*ABOUT THIS EXERCISE:* In the listing that follows, how many lines have the word "navigation" in them? Give only the number.

*DATASET RECORDS:*

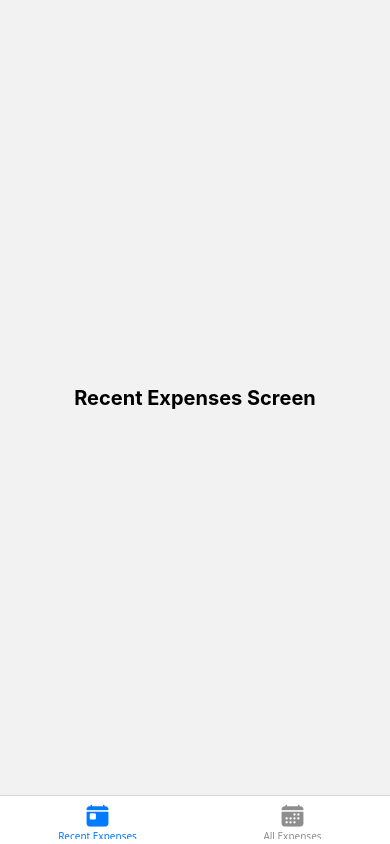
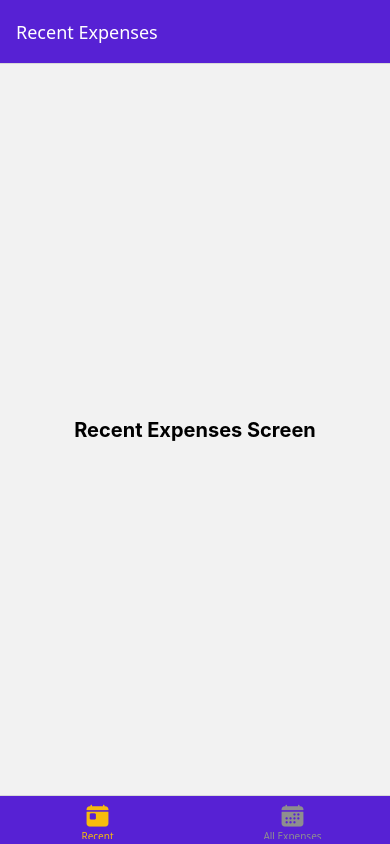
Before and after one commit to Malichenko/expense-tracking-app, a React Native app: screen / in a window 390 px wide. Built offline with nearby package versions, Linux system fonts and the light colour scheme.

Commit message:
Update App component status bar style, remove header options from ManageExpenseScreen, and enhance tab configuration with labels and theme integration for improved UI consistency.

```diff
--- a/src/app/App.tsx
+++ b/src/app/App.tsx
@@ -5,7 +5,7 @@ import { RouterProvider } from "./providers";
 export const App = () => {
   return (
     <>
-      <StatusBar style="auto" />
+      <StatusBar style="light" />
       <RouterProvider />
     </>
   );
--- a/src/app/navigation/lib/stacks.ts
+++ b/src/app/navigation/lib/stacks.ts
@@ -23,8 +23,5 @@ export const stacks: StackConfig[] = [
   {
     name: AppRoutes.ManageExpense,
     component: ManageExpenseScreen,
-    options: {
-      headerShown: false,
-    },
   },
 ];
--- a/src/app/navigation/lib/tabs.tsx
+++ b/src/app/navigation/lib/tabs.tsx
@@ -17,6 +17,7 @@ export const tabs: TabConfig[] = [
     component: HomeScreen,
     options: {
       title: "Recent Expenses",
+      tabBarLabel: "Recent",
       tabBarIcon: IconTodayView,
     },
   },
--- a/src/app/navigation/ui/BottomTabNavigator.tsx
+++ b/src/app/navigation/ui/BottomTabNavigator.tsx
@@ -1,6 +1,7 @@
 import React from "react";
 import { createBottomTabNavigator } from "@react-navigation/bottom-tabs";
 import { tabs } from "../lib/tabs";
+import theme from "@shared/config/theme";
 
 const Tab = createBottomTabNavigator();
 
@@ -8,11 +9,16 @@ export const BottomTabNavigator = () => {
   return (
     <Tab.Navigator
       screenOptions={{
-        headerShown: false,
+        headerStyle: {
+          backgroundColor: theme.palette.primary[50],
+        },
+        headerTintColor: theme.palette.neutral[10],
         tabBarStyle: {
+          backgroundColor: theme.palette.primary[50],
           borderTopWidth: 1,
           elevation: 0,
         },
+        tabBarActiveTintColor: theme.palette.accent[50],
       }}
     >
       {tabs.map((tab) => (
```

--

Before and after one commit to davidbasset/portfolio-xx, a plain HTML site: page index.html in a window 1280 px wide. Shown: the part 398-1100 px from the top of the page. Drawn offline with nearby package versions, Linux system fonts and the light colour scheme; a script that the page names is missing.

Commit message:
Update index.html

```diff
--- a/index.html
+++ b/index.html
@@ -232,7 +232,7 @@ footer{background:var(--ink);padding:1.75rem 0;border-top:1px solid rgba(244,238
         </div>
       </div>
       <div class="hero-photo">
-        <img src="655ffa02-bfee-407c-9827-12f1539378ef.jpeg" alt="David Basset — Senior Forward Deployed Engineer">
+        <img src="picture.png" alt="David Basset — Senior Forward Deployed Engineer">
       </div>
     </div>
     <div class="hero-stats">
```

*ANSWER AREA:* 7